Lecturer: John McDonough
The characters in The Glass Menagerie all hope for a better future which is filled with success and happiness. This hope flickers throughout the play and is finally put out all together in the closing actions of the play. In The Glass Menagerie by Tennessee Williams, this sense of hope is symbolized by light. It is shown in the very descriptive stage directions, the specific objects pertaining to light like candles and lamps, and by the colorful images of rainbows throughout the play.
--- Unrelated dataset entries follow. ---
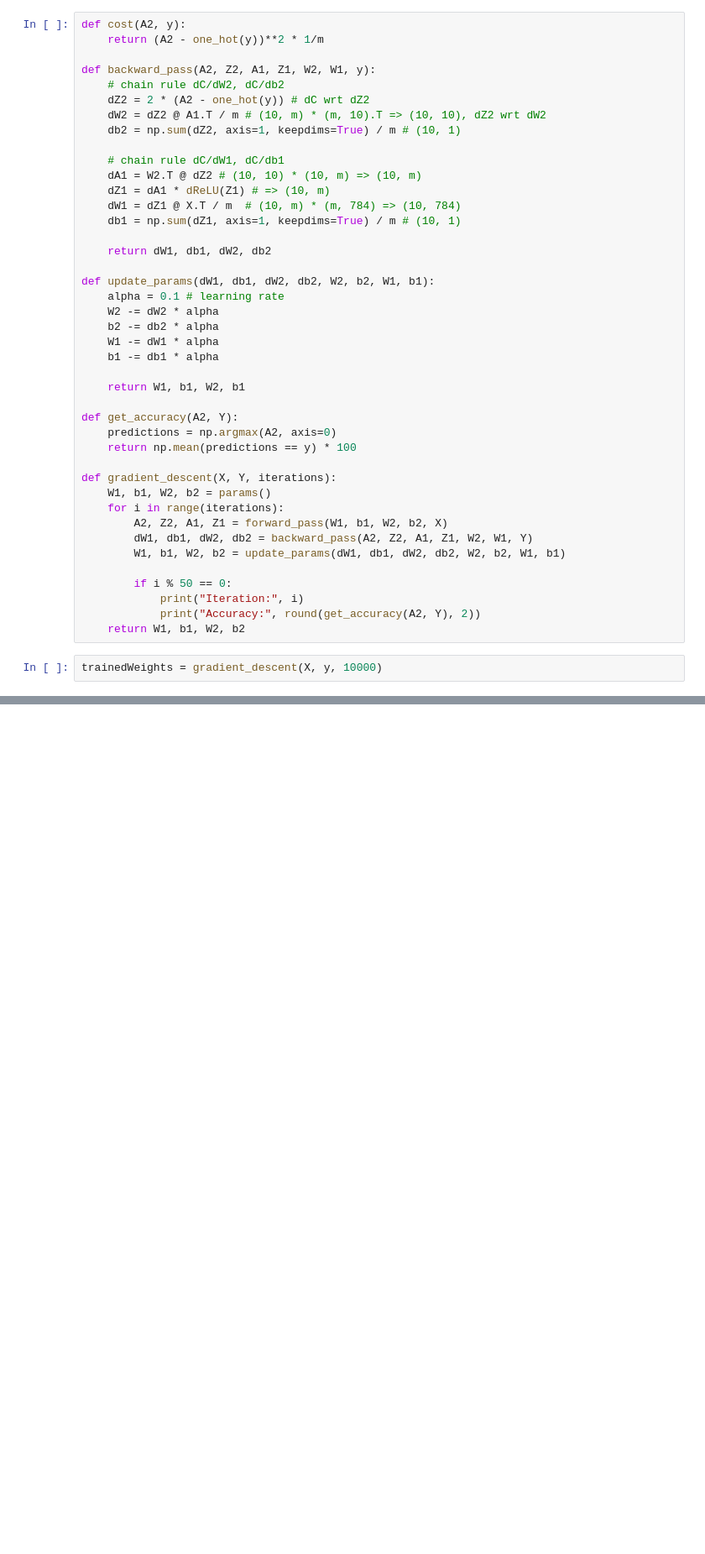
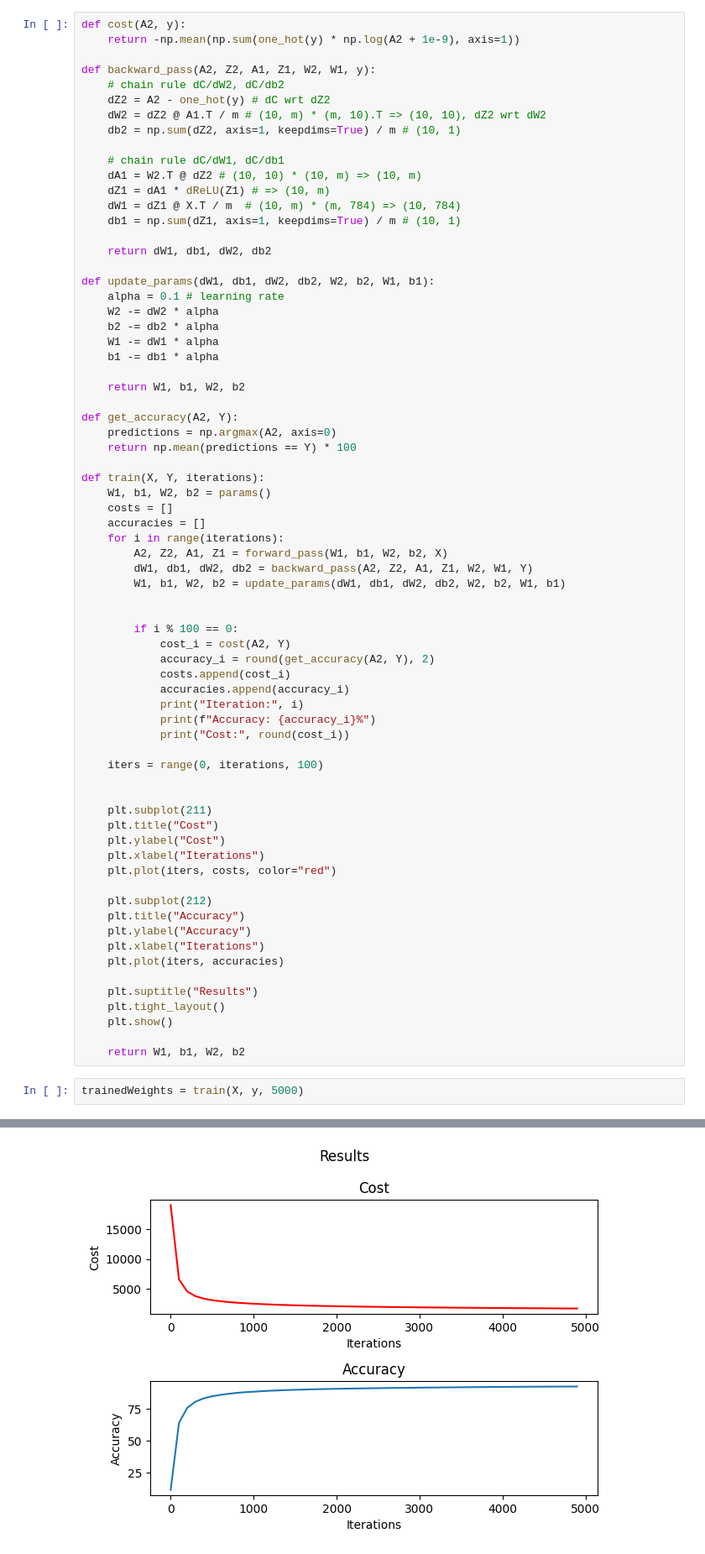
Before and after one commit to sidsurakanti/mnist-classification, a Jupyter notebook: nn.ipynb, the cells around one changed output, grey strips where cells are left out. Shown at 84% size. Saved outputs shown, nothing was run; the diff lists cells and outputs as text; blank space fills up the shorter version.

Commit message:
impr: improved model perf, added cross entropy loss, better plotting, comments for better clarity

```diff
--- a/nn.ipynb
+++ b/nn.ipynb
@@ -52,11 +52,11 @@ def forward_pass(W1, b1, W2, b2, X):
     return A2, Z2, A1, Z1
 # %%
 def cost(A2, y):
-    return (A2 - one_hot(y))**2 * 1/m
+    return -np.mean(np.sum(one_hot(y) * np.log(A2 + 1e-9), axis=1))
 
 def backward_pass(A2, Z2, A1, Z1, W2, W1, y):
     # chain rule dC/dW2, dC/db2
-    dZ2 = 2 * (A2 - one_hot(y)) # dC wrt dZ2
+    dZ2 = A2 - one_hot(y) # dC wrt dZ2
     dW2 = dZ2 @ A1.T / m # (10, m) * (m, 10).T => (10, 10), dZ2 wrt dW2
     db2 = np.sum(dZ2, axis=1, keepdims=True) / m # (10, 1)
 
@@ -75,24 +75,52 @@ def update_params(dW1, db1, dW2, db2, W2, b2, W1, b1):
     W1 -= dW1 * alpha
     b1 -= db1 * alpha
 
-    return W1, b1, W2, b1
+    return W1, b1, W2, b2
 
 def get_accuracy(A2, Y):
     predictions = np.argmax(A2, axis=0)
-    return np.mean(predictions == y) * 100
+    return np.mean(predictions == Y) * 100
 
-def gradient_descent(X, Y, iterations):
+def train(X, Y, iterations):
     W1, b1, W2, b2 = params()
+    costs = []
+    accuracies = []
     for i in range(iterations):
         A2, Z2, A1, Z1 = forward_pass(W1, b1, W2, b2, X)
         dW1, db1, dW2, db2 = backward_pass(A2, Z2, A1, Z1, W2, W1, Y)
         W1, b1, W2, b2 = update_params(dW1, db1, dW2, db2, W2, b2, W1, b1)
 
-        if i % 50 == 0:
+
+        if i % 100 == 0:
+            cost_i = cost(A2, Y)
+            accuracy_i = round(get_accuracy(A2, Y), 2)
+            costs.append(cost_i)
+            accuracies.append(accuracy_i)
             print("Iteration:", i)
-            print("Accuracy:", round(get_accuracy(A2, Y), 2))
+            print(f"Accuracy: {accuracy_i}%")
+            print("Cost:", round(cost_i))
+
+    iters = range(0, iterations, 100)
+
+
+    plt.subplot(211)
+    plt.title("Cost")
+    plt.ylabel("Cost")
+    plt.xlabel("Iterations")
+    plt.plot(iters, costs, color="red")
+
+    plt.subplot(212)
+    plt.title("Accuracy")
+    plt.ylabel("Accuracy")
+    plt.xlabel("Iterations")
+    plt.plot(iters, accuracies)
+
+    plt.suptitle("Results")
+    plt.tight_layout()
+    plt.show()
+
     return W1, b1, W2, b2
 # %%
-trainedWeights = gradient_descent(X, y, 10000)
+trainedWeights = train(X, y, 5000)
 # %% [output]
 Iteration: 0
@@ -115,3 +143,4 @@ Accuracy: 94.53
+[figure, added]
 # %%
 def predict(i, W1, b1, W2, b2):
     A2, _, _, _ = forward_pass(W1, b1, W2, b2, X_test.T)
```
Also changed, not shown: parts of 2 cells of this notebook, 1 other file.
While providing the characters with actions the very descriptive stage directions also provide a sense of emotions for them to act out. In scene six while Laura and Amanda are waiting excitingly for Jim to come over, William’s describes Laura as being “piece of translucent glass touched by light, given a momentary radiance, not actual, not lasting" (1748). William’s uses this idea of light to describe Laura’s emotions and feelings during this scene. By stating Laura was “given a momentary radiance” Williams’ illustrates Laura’s hope of finding someone to love. In scene seven, when Laura and Jim are talking, Williams uses descriptive stage directions to describe Laura’s feeling of hope in regard to light. This happens right around the time that Jim attempts to being engaged. The directions say that Jim smiles at Laura "with a warmth and charm which lights her inwardly" (1762). Then, when she finds out that Jim is engaged, the stage directions describe how the "holy candles on the altar of Laura's face have been snuffled out" (1768). Both descriptions show hope in Laura, while one is her hope that Jim is single, and the other being her hope being destroyed when she finds out that he is not. From the beginning, the directions, as well as the dialogue, directly tell the readers that the play is dimly lighted (1723). Then in the beginning of the final scene, all the lights go out...